Smolilo shares that the use of drones for photogrammetry has gained significant traction. He notes that drone technology has advanced rapidly in recent years while also becoming more affordable.
On a current interchange project for PennDOT, where the scope involves cutting into a hillside, the owner requested regular communication on quantities. “We use drones to take weekly site production photos,” he says. “Traditionally, by the time you’d survey all of that, a week has gone by, but now we’re able to leverage drones to do that quickly.”
On another project near Indianapolis, the company is using a Lidar attachment on a drone to collect data faster than with traditional methods.
“It’s all about reality capture—being able to capture the ongoing process and procedures to allow owners to be part of the conversation,” he says. “They can see things, without being onsite or even stepping out of their bathrobe in their apartment, if they want.”
Given concerns around infectious disease during the pandemic, companies also put a greater emphasis on its health and safety protocols. While COVID cases today are well below the winter peak, heightened awareness around health and hygiene remains, says Lauralee Heckman, spokesperson for Lane Construction. “Whether you’re working from home or the office or the jobsite, that [awareness] is ingrained in you,” she says. “The cleaning of our offices is definitely enhanced, and there are hand sanitizer stations that will remain everywhere.”
On Allan Myers jobsites, portable handwashing stations are standard and disinfecting wipes are now stock items, says Sandra Genter, the company’s HSE director. “Wiping down equipment between shifts with different operators and workers is just good practice,” she says. “That will stick around.”
Genter says managers and employees have generally changed their mindset around their own health as well as the health of their coworkers. “People are more willing to ask, ‘You look like you’re not feeling well. What’s going on?’” she says. “In the past no one would ask that. Now it’s at the forefront of people’s minds. It’s a more proactive approach.”
During the pandemic, elements of the company’s training programs also moved to a virtual environment. Instead of bringing large groups of workers together, the company may have an instructor teach a course virtually to smaller groups of employees in various locations. Each local session is proctored by an in-person health and safety professional. The company has used virtual learning for First Aid and CPR training as well as rigging.
“For our previous rigging classes, we’d load them up with 15 or 20 people,” she says. “With these satellite sessions and smaller groups around the regions, we could still conduct that training with minimal gathering and transportation.”

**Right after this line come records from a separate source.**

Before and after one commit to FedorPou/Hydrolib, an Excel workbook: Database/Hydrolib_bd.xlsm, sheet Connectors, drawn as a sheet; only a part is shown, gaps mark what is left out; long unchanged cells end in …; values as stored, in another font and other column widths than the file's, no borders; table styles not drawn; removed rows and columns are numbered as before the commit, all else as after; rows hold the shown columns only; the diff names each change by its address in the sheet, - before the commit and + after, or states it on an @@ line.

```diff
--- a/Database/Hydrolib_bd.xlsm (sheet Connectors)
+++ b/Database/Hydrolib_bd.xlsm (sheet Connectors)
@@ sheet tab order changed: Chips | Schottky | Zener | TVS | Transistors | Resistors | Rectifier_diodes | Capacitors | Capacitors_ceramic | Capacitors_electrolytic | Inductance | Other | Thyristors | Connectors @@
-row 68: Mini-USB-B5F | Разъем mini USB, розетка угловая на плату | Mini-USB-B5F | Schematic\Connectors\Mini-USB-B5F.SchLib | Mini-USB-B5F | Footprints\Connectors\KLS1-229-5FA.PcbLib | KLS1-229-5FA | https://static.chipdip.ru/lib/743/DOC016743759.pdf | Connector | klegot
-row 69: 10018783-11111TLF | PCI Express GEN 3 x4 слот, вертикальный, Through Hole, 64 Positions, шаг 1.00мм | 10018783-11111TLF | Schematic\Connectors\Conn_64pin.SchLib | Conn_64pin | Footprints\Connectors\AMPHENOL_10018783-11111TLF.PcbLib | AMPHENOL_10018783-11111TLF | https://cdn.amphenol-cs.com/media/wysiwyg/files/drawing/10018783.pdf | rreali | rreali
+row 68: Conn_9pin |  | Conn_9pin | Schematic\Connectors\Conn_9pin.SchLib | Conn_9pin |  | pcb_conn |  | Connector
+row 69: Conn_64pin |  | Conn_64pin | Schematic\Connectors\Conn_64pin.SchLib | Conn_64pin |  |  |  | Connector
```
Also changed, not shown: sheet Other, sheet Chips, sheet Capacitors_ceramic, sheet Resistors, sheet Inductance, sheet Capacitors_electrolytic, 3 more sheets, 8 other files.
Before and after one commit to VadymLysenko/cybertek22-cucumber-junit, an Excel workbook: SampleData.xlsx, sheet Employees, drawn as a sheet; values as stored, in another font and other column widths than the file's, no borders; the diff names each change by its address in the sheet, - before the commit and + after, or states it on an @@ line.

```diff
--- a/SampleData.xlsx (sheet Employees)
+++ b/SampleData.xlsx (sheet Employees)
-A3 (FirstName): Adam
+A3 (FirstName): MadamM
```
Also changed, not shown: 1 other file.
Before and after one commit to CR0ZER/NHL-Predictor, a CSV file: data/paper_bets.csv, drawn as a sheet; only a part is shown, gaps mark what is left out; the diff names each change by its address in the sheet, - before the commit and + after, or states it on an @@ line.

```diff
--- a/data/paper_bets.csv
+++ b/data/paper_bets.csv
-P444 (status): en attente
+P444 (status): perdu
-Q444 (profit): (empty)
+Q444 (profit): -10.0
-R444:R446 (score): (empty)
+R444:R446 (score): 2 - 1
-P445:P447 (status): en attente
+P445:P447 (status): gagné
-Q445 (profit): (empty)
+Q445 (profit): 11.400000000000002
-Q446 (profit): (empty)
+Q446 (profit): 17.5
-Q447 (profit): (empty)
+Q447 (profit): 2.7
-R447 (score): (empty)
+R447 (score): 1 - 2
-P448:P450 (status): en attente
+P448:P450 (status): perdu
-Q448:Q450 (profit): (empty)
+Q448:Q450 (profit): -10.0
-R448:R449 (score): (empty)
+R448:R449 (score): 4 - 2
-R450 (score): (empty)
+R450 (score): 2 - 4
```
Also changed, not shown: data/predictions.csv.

This article was published originally in The Civil Quarterly, 2021 Issue 3. The Civil Quarterly is a free, quarterly publications that offers research, interviews and feature articles on trends transforming the civil construction sector.